Small fishing charity gives backing to trafficking bill
A small charity representing the welfare of fishermen has been thrust into the limelight for its approach on human trafficking.
The Fishermen's Mission has long fought for the rights and well-being of those working in what is regarded as one of the most dangerous jobs in the world.
Now the charity aims to increase this duty by backing moves by the Scottish Government to toughen human trafficking legislation - via a new bill to protect victims while punishing perpetrators.
We see and deal with the results of poor practices and are pleased to see that the issues are being addressed in Scotland - David Dickens
The Human Trafficking and Exploitation bill will mean that for the first time in Scotland there will be legislation focusing specifically on human trafficking and exploitation through slavery, servitude and forced or compulsory labour.
Some industries are more vulnerable to this – fishing being one, agriculture being another.
David Dickens, chief executive of the Fishermen's Mission, said: "As a charity dedicated to providing help and support to fishermen and their families in need, the Fishermen's Mission welcomes any move that seeks to reduce the potential for trafficking or exploitation of fishermen.

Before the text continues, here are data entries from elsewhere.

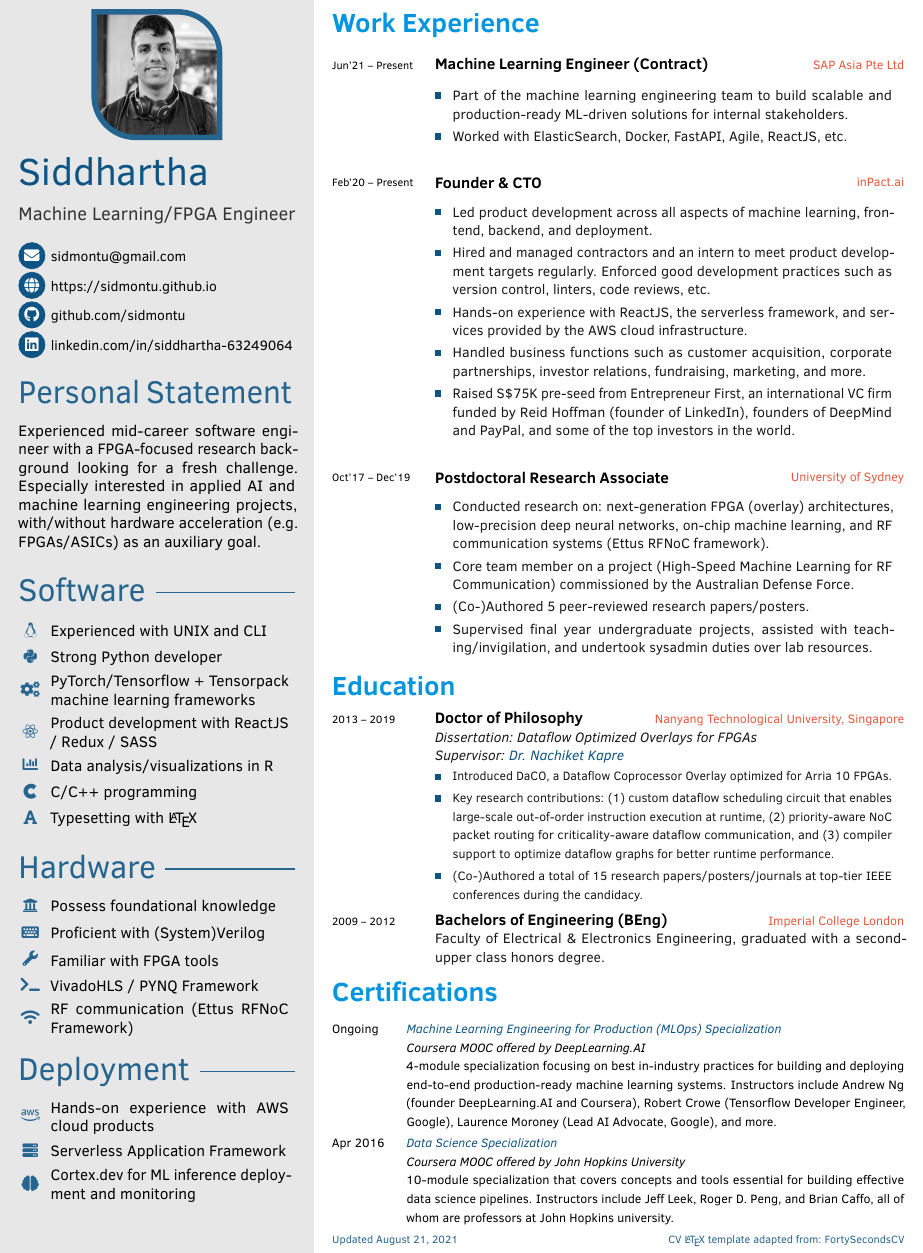
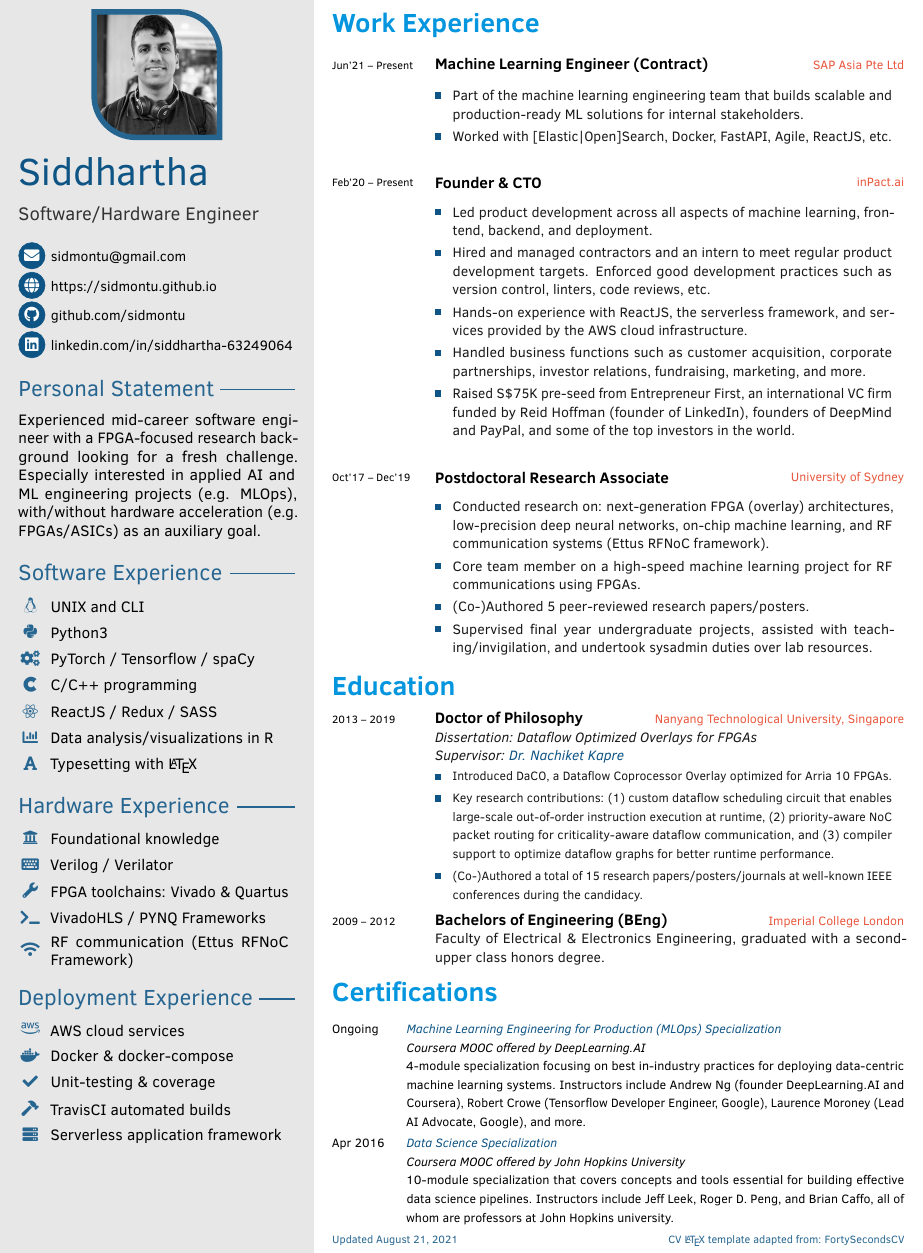
Before and after one commit to sidmontu/sidmontu.github.io, a LaTeX CV (one_page_cv/cv.tex, which reads one_page_cv/fortysecondscv.cls): part of the page, cut so that both start at the same text. Compiled offline with pdfLaTeX.

Commit message:
update to cv

```diff
--- a/one_page_cv/cv.tex
+++ b/one_page_cv/cv.tex
@@ -74,7 +74,7 @@
 % your name
 \cvname{Siddhartha}
 % job title/career
-\cvjobtitle{Machine Learning/FPGA Engineer}
+\cvjobtitle{Software/Hardware Engineer}
 
 %% optional information
 % profile picture
@@ -115,7 +115,7 @@
 
         Experienced mid-career software engineer with a FPGA-focused research
         background looking for a fresh challenge. Especially interested in
-        applied AI and machine learning engineering projects, with/without
+        applied AI and ML engineering projects (e.g. MLOps), with/without
         hardware acceleration (e.g. FPGAs/ASICs) as an auxiliary goal.
 	}
 
@@ -140,30 +140,32 @@
 %  	\pointskill{\flag{GB.png}}{English}{3}
 %  	\pointskill{\flag{FR.png}}{French}{3}
 
-	\profilesection{Software}
-        \skill{\faLinux}{Experienced with UNIX and CLI}
-        \skill{\faPython}{Strong Python developer}
-        \skill{\faCogs}{PyTorch/Tensorflow + Tensorpack machine learning frameworks}
+	\profilesection{Software Experience}
+        \skill{\faLinux}{UNIX and CLI}
+        \skill{\faPython}{Python3}
+        \skill{\faCogs}{PyTorch / Tensorflow / spaCy}
         % \skill{\faToolbox}{MLOps tools such as MLFlow, Hub, and Label Studio}
-        \skill{\faReact}{Product development with ReactJS / Redux / SASS}
+        \skill{\faCuttlefish}{C/C++ programming}
+        \skill{\faReact}{ReactJS / Redux / SASS}
         \skill{\faChartBar}{Data analysis/visualizations in R}
-        \skill{\faCuttlefish}{C/C++ programming}
         \skill{\faFont}{Typesetting with \LaTeX}
         % \skill{\faCodeBranch}{Version control, {\it e.g.} \texttt{git}}
 
-	\profilesection{Hardware}
-        \skill{\faUniversity}{Possess foundational knowledge}
-        \skill{\faKeyboard}{Proficient with (System)Verilog}
-        \skill{\faWrench}{Familiar with FPGA tools}
-        \skill{\faTerminal}{VivadoHLS / PYNQ Framework}
+	\profilesection{Hardware Experience}
+        \skill{\faUniversity}{Foundational knowledge}
+        \skill{\faKeyboard}{Verilog / Verilator}
+        \skill{\faWrench}{FPGA toolchains: Vivado \& Quartus}
+        \skill{\faTerminal}{VivadoHLS / PYNQ Frameworks}
         \skill{\faWifi}{RF communication (Ettus RFNoC Framework)}
         % \skill{\faLightbulb}{Learning SystemVerilog/UVM}
 
-    \profilesection{Deployment}
-        \skill{\faAws}{Hands-on experience with AWS cloud products}
-        \skill{\faServer}{Serverless Application Framework}
-        \skill{\faBrain}{Cortex.dev for ML inference deployment and monitoring}
-
+    \profilesection{Deployment Experience}
+        \skill{\faAws}{AWS cloud services}
+        \skill{\faDocker}{Docker \& docker-compose}
+        \skill{\faCheck}{Unit-testing \& coverage}
+        \skill{\faHammer}{TravisCI automated builds}
+        \skill{\faServer}{Serverless application framework}
+        % \skill{\faBrain}{ML inference deployment and monitoring with cortex.dev}
 }
 
 %-------------------------------------------------------------------------------
@@ -226,8 +228,8 @@
         \renewcommand{\arraystretch}{1.2}% Tighter
         \begin{tabular}{L{4mm}L{100mm}}
             &\\[-0.1in]
-            \raisebox{2\height}{\tikz \fill [cvblue] (-0.07,-0.2) rectangle (0.07,-0.05);} & {\small Part of the machine learning engineering team to build scalable and production-ready ML-driven solutions for internal stakeholders.}\\
-            \raisebox{0.25\height}{\tikz \fill [cvblue] (-0.07,-0.2) rectangle (0.07,-0.05);} & {\small Worked with ElasticSearch, Docker, FastAPI, Agile, ReactJS, etc.}\\
+            \raisebox{2\height}{\tikz \fill [cvblue] (-0.07,-0.2) rectangle (0.07,-0.05);} & {\small Part of the machine learning engineering team that builds scalable and production-ready ML solutions for internal stakeholders.}\\
+            \raisebox{0.25\height}{\tikz \fill [cvblue] (-0.07,-0.2) rectangle (0.07,-0.05);} & {\small Worked with [Elastic|Open]Search, Docker, FastAPI, Agile, ReactJS, etc.}\\
         \end{tabular}
     }
 
@@ -236,7 +238,7 @@
         \begin{tabular}{L{4mm}L{100mm}}
             &\\[-0.1in]
             \raisebox{2\height}{\tikz \fill [cvblue] (-0.07,-0.2) rectangle (0.07,-0.05);} & {\small Led product development across all aspects of machine learning, frontend, backend, and deployment.}\\
-            \raisebox{4.75\height}{\tikz \fill [cvblue] (-0.07,-0.2) rectangle (0.07,-0.05);} & {\small Hired and managed contractors and an intern to meet product development targets regularly. Enforced good development practices such as version control, linters, code reviews, etc.}\\
+            \raisebox{4.75\height}{\tikz \fill [cvblue] (-0.07,-0.2) rectangle (0.07,-0.05);} & {\small Hired and managed contractors and an intern to meet regular product development targets. Enforced good development practices such as version control, linters, code reviews, etc.}\\
             % \raisebox{4.75\height}{\tikz \fill [cvblue] (-0.07,-0.2) rectangle (0.07,-0.05);} & {\small Gained hands-on development experience with MLOps tools: Label studio for data annotation, MLFlow for model registry, Hub for dataset/feature store, and Cortex.dev for model deployment.}\\
             % \raisebox{4.75\height}{\tikz \fill [cvblue] (-0.07,-0.2) rectangle (0.07,-0.05);} & {\small Hands-on experience with ReactJS and serverless frameworks. Setup inPact’s cloud infrastructure on AWS -- used a myriad of AWS cloud services such as Cognito, DynamoDB, S3, SNS, Lambda, etc.}\\
             \raisebox{2\height}{\tikz \fill [cvblue] (-0.07,-0.2) rectangle (0.07,-0.05);} & {\small Hands-on experience with ReactJS, the serverless framework, and services provided by the AWS cloud infrastructure.}\\
@@ -250,7 +252,7 @@
         \begin{tabular}{L{4mm}L{100mm}}
             &\\[-0.1in]
             \raisebox{4.75\height}{\tikz \fill [cvblue] (-0.07,-0.2) rectangle (0.07,-0.05);} & {\small Conducted research on: next-generation FPGA (overlay) architectures, low-precision deep neural networks, on-chip machine learning, and RF communication systems (Ettus RFNoC framework).}\\
-            \raisebox{2\height}{\tikz \fill [cvblue] (-0.07,-0.2) rectangle (0.07,-0.05);} & {\small Core team member on a project (High-Speed Machine Learning for RF Communication) commissioned by the Australian Defense Force.}\\
+            \raisebox{2\height}{\tikz \fill [cvblue] (-0.07,-0.2) rectangle (0.07,-0.05);} & {\small Core team member on a high-speed machine learning project for RF communications using FPGAs.}\\
             \raisebox{0.25\height}{\tikz \fill [cvblue] (-0.07,-0.2) rectangle (0.07,-0.05);} & {\small (Co-)Authored 5 peer-reviewed research papers/posters.}\\
             \raisebox{2\height}{\tikz \fill [cvblue] (-0.07,-0.2) rectangle (0.07,-0.05);} & {\small Supervised final year undergraduate projects, assisted with teaching/invigilation, and undertook sysadmin duties over lab resources.}\\
         \end{tabular}
@@ -294,7 +296,7 @@
             criticality-aware dataflow communication, and (3) compiler support
             to optimize dataflow graphs for better runtime performance.
         }\\
-        \raisebox{1.75\height}{\tikz \fill [cvblue] (-0.07,-0.2) rectangle (0.07,-0.05);} & {\footnotesize (Co-)Authored a total of 15 research papers/posters/journals at top-tier IEEE conferences during the candidacy.}\\
+        \raisebox{1.75\height}{\tikz \fill [cvblue] (-0.07,-0.2) rectangle (0.07,-0.05);} & {\footnotesize (Co-)Authored a total of 15 research papers/posters/journals at well-known IEEE conferences during the candidacy.}\\
         \end{tabular}
     }
     \cvitem{2009 -- 2012}{Bachelors of Engineering (BEng)}{Imperial College London}{
@@ -324,7 +326,7 @@
 % \hfill {\small\href{https://scholar.google.com/citations?user=tRI56rsAAAAJ}{\faGraduationCap\hspace{0.05in}Google Scholar}}}
 
 \begin{cvtable}
-    \cvpubitem{\textcolor{cvblue}{\href{https://www.coursera.org/specializations/machine-learning-engineering-for-production-mlops}{\it Machine Learning Engineering for Production (MLOps) Specialization}}}{Coursera MOOC offered by DeepLearning.AI}{4-module specialization focusing on best in-industry practices for building and deploying end-to-end production-ready machine learning systems. Instructors include Andrew Ng (founder DeepLearning.AI and Coursera), Robert Crowe (Tensorflow Developer Engineer, Google), Laurence Moroney (Lead AI Advocate, Google), and more.}{Ongoing}
+    \cvpubitem{\textcolor{cvblue}{\href{https://www.coursera.org/specializations/machine-learning-engineering-for-production-mlops}{\it Machine Learning Engineering for Production (MLOps) Specialization}}}{Coursera MOOC offered by DeepLearning.AI}{4-module specialization focusing on best in-industry practices for deploying data-centric machine learning systems. Instructors include Andrew Ng (founder DeepLearning.AI and Coursera), Robert Crowe (Tensorflow Developer Engineer, Google), Laurence Moroney (Lead AI Advocate, Google), and more.}{Ongoing}
     \cvpubitem{\textcolor{cvblue}{\href{https://www.coursera.org/specializations/jhu-data-science}{\it Data Science Specialization}}}{Coursera MOOC offered by John Hopkins University}{10-module specialization that covers concepts and tools essential for building effective data science pipelines. Instructors include Jeff Leek, Roger D. Peng, and Brian Caffo, all of whom are professors at John Hopkins university.}{Apr 2016}
 \end{cvtable}
 
--- a/one_page_cv/fortysecondscv.cls
+++ b/one_page_cv/fortysecondscv.cls
@@ -223,7 +223,7 @@
 % abuse subsubsection as profilesection in left column
 \newcommand*{\profilesection}[1]{\subsubsection*{#1}}
 \titleformat{\subsubsection}
-	{\color{pseccolor}\normalfont\huge}{}{0pt}{\color{pseccolor}\sectionline}
+	{\color{pseccolor}\normalfont\Large}{}{0pt}{\color{pseccolor}\sectionline}
 % set spaces before and after profilesections: <left><before><after>
 % "starred version kills the indentation of the paragraph following the title"
 \titlespacing*{\subsubsection}{0pt}{1ex}{0ex}
```
Also changed, not shown: one_page_cv/cv.pdf, 1 other file.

"We see and deal with the results of poor practices and are pleased to see that the issues are being addressed in Scotland."
Prosecutors will be given discretion not to punish victims forced to commit crime against their will - including those trafficked into the country and then forced into work.
Police Scotland assistant chief constable Malcolm Graham said: "We particularly welcome the enhanced focus on the needs of victims and the additional support the bill presents.
"The non-criminalisation of suspected victims of human trafficking is an area where clearly defined obligations and direction is welcomed and would assist greatly in providing the clarity and confidence required to effectively deal with those circumstances where offending has occurred as a result of their exploitation."
The legislation builds on work done by Labour MSP Jenny Marra, who had proposed her own bill.